Number of People in Profession
Changing Employment (2008-2018)
Employment is projected to grow faster than average (increase 14 - 19%).
About 59 percent of sonography jobs are in public and private hospitals. Remaining jobs are in doctor’s offices, diagnostic or medical laboratories and outpatient centers.
Employment of diagnostic medical sonographers is expected to increase in the future. The demand for sonographers will increase as the population increases. The use of ultrasound imaging as an alternative to radiology will also increase job growth. New sonography practices will increase as technology improves and grows, allowing sonographers to scan and image areas that were not traditionally used before.
Although hospitals will remain as the main source of employment for diagnostic medical sonographers, growth will occur in physician’s offices and medical and diagnostic laboratories. The shift towards out-patient care will lead to more employment within health care facilities.

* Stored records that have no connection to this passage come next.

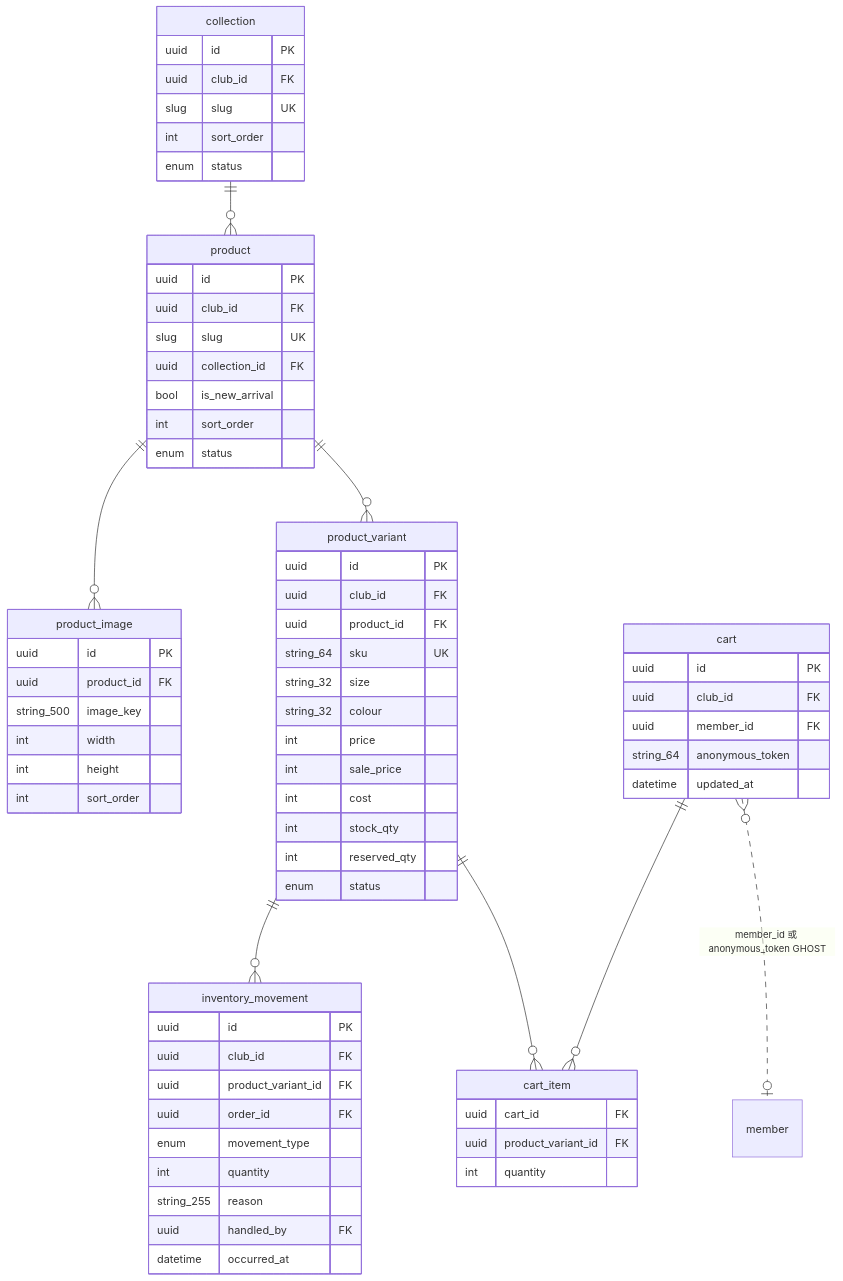
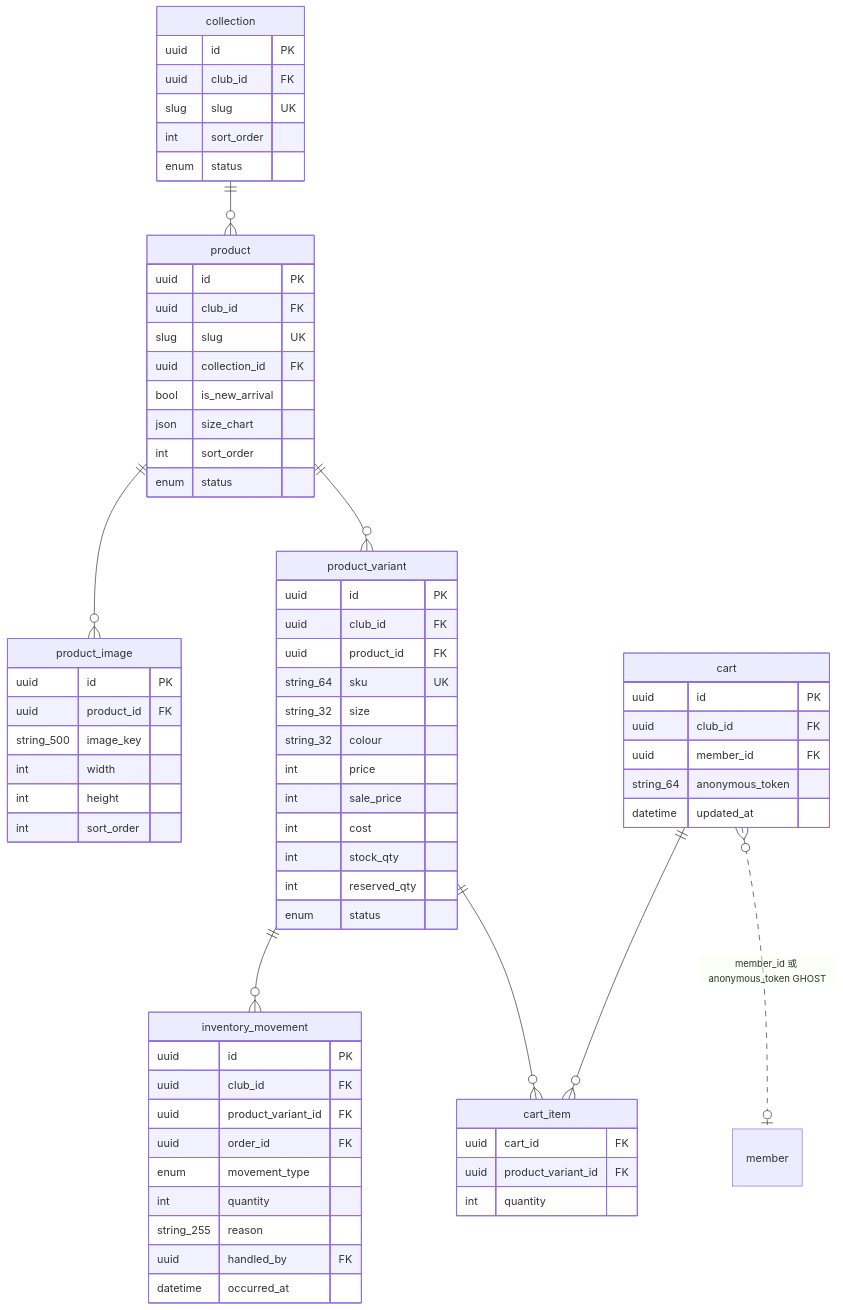
One commit to waiting0201/tcrfc changed diagram 12 of 16 in docs/12a-database-erd.md. Above: the diagram before and after it, drawn with Mermaid. The commit also changed other lines of this file and 3 other files, not shown here.

````diff
--- a/docs/12a-database-erd.md
+++ b/docs/12a-database-erd.md
@@ -780,71 +806,72 @@
 ```mermaid
 erDiagram
   collection ||--o{ product : ""
   product ||--o{ product_image : ""
   product ||--o{ product_variant : ""
   product_variant ||--o{ inventory_movement : ""
   product_variant ||--o{ cart_item : ""
   cart ||--o{ cart_item : ""
   cart }o..o| member : "member_id 或 anonymous_token GHOST"
   collection {
     uuid id PK
     uuid club_id FK
     slug slug UK
     int sort_order
     enum status
   }
   product {
     uuid id PK
     uuid club_id FK
     slug slug UK
     uuid collection_id FK
     bool is_new_arrival
+    json size_chart
     int sort_order
     enum status
   }
   product_image {
     uuid id PK
     uuid product_id FK
     string_500 image_key
     int width
     int height
     int sort_order
   }
   product_variant {
     uuid id PK
     uuid club_id FK
     uuid product_id FK
     string_64 sku UK
     string_32 size
     string_32 colour
     int price
     int sale_price
     int cost
     int stock_qty
     int reserved_qty
     enum status
   }
   inventory_movement {
     uuid id PK
     uuid club_id FK
     uuid product_variant_id FK
     uuid order_id FK
     enum movement_type
     int quantity
     string_255 reason
     uuid handled_by FK
     datetime occurred_at
   }
   cart {
     uuid id PK
     uuid club_id FK
     uuid member_id FK
     string_64 anonymous_token
     datetime updated_at
   }
   cart_item {
     uuid cart_id FK
     uuid product_variant_id FK
     int quantity
   }
 ```
````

Job opportunities for diagnostic medical sonographers are good with growth in the industry and also from sonographers retiring or leaving the field entirely. Opportunities for diagnostic medical sonographers will also vary by geographic area. Those sonographers who have multiple specialties or credentials will also have the best prospects for future jobs.
Earnings and Salary for Diagnostic Medical Sonographers
The median annual wages of diagnostic medical sonographers are $63,010. The middle 50 percent of sonographers earn wages between $53,110 and $74,400 a year. The lowest 10 percent earn less than $43,990, and the highest 10 percent earn more than $85,950.
Annual Salary for Diagnostic Medical Sonographers
On average, Diagnostic Medical Sonographers earn $63,010 per year.
Hourly Wage for Diagnostic Medical Sonographers
On average, Diagnostic Medical Sonographers earn $30.30 per hour.
Source: Bureau of Labor Statistics Occupational Outlook Handbook